Aim of the exercise | Scan the listing below for the string "auto" and copy each line where it turns up.

Supplied records |
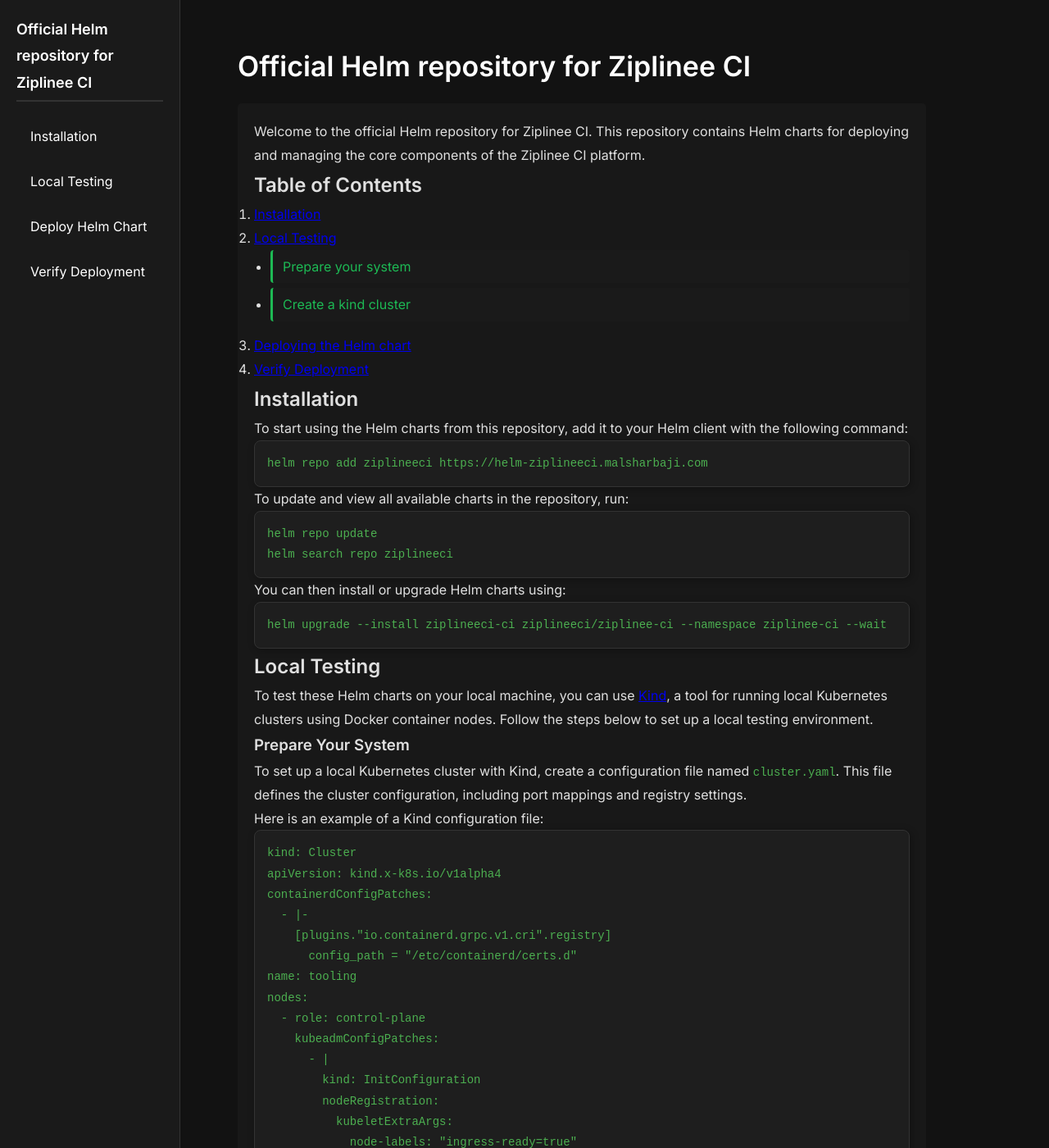
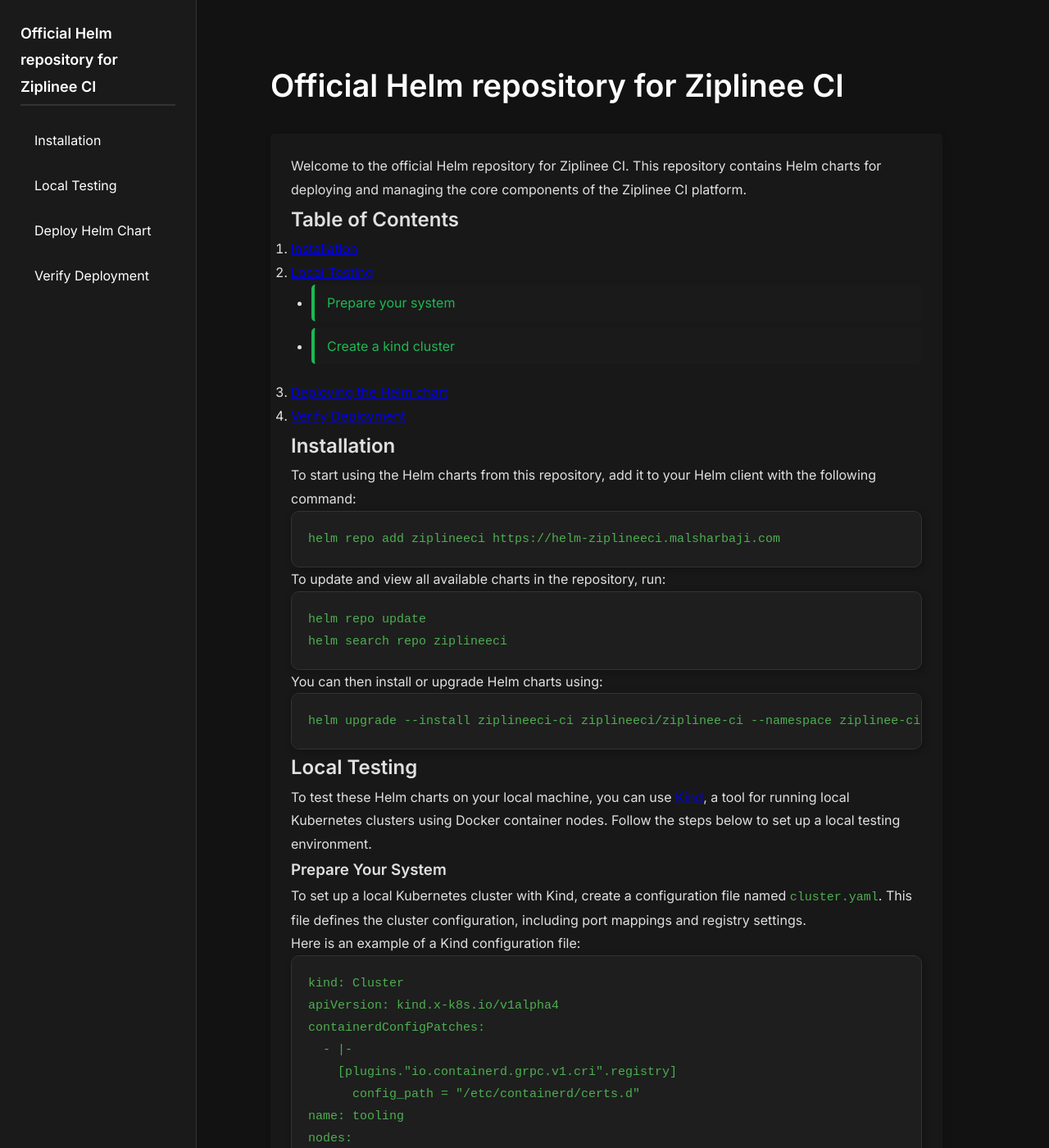
Before and after one commit to ziplineeci/ziplinee-helm-charts, a Jekyll site: the page built from README.md, in a window 1280 px wide and 1400 px high. Shown: the whole window at 82% size. Built offline with Jekyll 4.4.1, drawn with Linux system fonts in a browser that asks for light colours; our own code applies the rules of GitHub Pages for plain Markdown files; the repository's description, which GitHub fills in, is left out.

Commit message:
add padding to content

```diff
--- a/assets/css/style.css
+++ b/assets/css/style.css
@@ -18,24 +18,25 @@ body {
     display: flex;
     max-width: 1400px;
     margin: auto;
-    padding: 20px;
+    padding: 30px; /* Increased Padding */
 }
 
 /* 📌 Sidebar */
 .sidebar {
-    width: 220px;
+    width: 240px;
     position: fixed;
     left: 0;
     top: 0;
     height: 100vh;
     background: #1a1a1a;
-    padding: 20px;
+    padding: 25px;
     color: white;
     overflow-y: auto;
     border-right: 1px solid #333;
     transition: transform 0.3s ease-in-out;
 }
 
+/* Sidebar Title */
 .sidebar h2 {
     font-size: 18px;
     margin-bottom: 20px;
@@ -124,47 +125,48 @@ body {
 
 /* 📌 Main Content */
 .content {
-    margin-left: 240px;
-    padding: 30px;
+    margin-left: 260px;
+    padding: 40px; /* Increased Padding */
     max-width: 900px;
 }
 
 /* 📌 Header */
 header h1 {
-    font-size: 34px;
+    font-size: 38px;
     font-weight: bold;
     color: #ffffff;
-    margin-bottom: 15px;
+    margin-bottom: 25px;
 }
 
 header p {
     color: #b0b0b0;
-    font-size: 16px;
+    font-size: 18px;
 }
 
-/* 📌 Table of Contents */
+/* 📌 Improved Table of Contents */
 .toc {
-    padding: 15px;
-    background: #1a1a1a;
+    padding: 20px; /* More padding */
+    background: #181818;
     border-left: 4px solid #1DB954;
     margin-bottom: 30px;
     border-radius: 5px;
+    box-shadow: 2px 2px 10px rgba(0, 0, 0, 0.2);
 }
 
 .toc h2 {
-    font-size: 20px;
-    margin-bottom: 10px;
+    font-size: 22px;
+    margin-bottom: 12px;
     color: #1DB954;
 }
 
-/* 📌 TOC List */
+/* TOC List */
 .toc ul {
     list-style: none;
-    padding-left: 15px;
+    padding-left: 20px; /* More indentation */
 }
 
 .toc ul li {
-    margin: 5px 0;
+    margin: 8px 0;
 }
 
 .toc ul li a {
@@ -179,22 +181,22 @@ header p {
     text-decoration: underline;
 }
 
-/* 📌 Proper Nested TOC */
+/* Proper Nested TOC */
 .toc ul ul {
-    padding-left: 20px;
+    padding-left: 25px;
     border-left: 2px solid #1DB954;
-    margin-top: 5px;
+    margin-top: 6px;
 }
 
 .toc ul ul li {
-    margin: 3px 0;
+    margin: 4px 0;
 }
 
 /* 📌 Code Blocks */
 pre {
     background: #1e1e1e;
-    padding: 15px;
-    border-radius: 8px;
+    padding: 20px; /* More Padding */
+    border-radius: 10px;
     overflow-x: auto;
     color: #d4d4d4;
     font-size: 14px;
@@ -205,39 +207,39 @@ pre {
 /* Code Styling */
 code {
     color: #4CAF50;
-    font-size: 14px;
+    font-size: 15px;
 }
 
 /* 📌 Section Styling */
 section {
-    margin-bottom: 40px;
-    padding-bottom: 20px;
+    margin-bottom: 45px;
+    padding: 25px;
     border-bottom: 1px solid #333;
     background: #181818;
-    padding: 20px;
     border-radius: 5px;
+    box-shadow: 2px 2px 8px rgba(0, 0, 0, 0.1);
 }
 
 /* 📌 Improved Lists */
 .content ul {
     list-style-type: disc;
-    padding-left: 20px;
-    margin-bottom: 15px;
+    padding-left: 25px; /* More Indentation */
+    margin-bottom: 20px;
 }
 
 .content ul li {
-    margin-bottom: 6px;
-    padding-left: 8px;
-    border-left: 3px solid #1DB954;
+    margin-bottom: 8px;
+    padding-left: 12px;
+    border-left: 4px solid #1DB954;
     background: #1a1a1a;
-    padding: 6px 12px;
-    border-radius: 4px;
+    padding: 8px 15px;
+    border-radius: 5px;
     transition: all 0.3s ease-in-out;
 }
 
 .content ul li:hover {
     background: #222;
-    border-left: 3px solid #25d366;
+    border-left: 4px solid #25d366;
 }
 
 .content ul li a {
@@ -254,12 +256,12 @@ section {
 
 /* 📌 Nested Lists */
 .content ul ul {
-    margin-top: 5px;
-    padding-left: 20px;
+    margin-top: 6px;
+    padding-left: 25px;
     border-left: 2px solid #888;
 }
 
 .content ul ul li {
-    padding: 4px 10px;
+    padding: 6px 12px;
     background: #181818;
 }
```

Reply to the task |
     margin: auto;
     overflow-y: auto;
     overflow-x: auto;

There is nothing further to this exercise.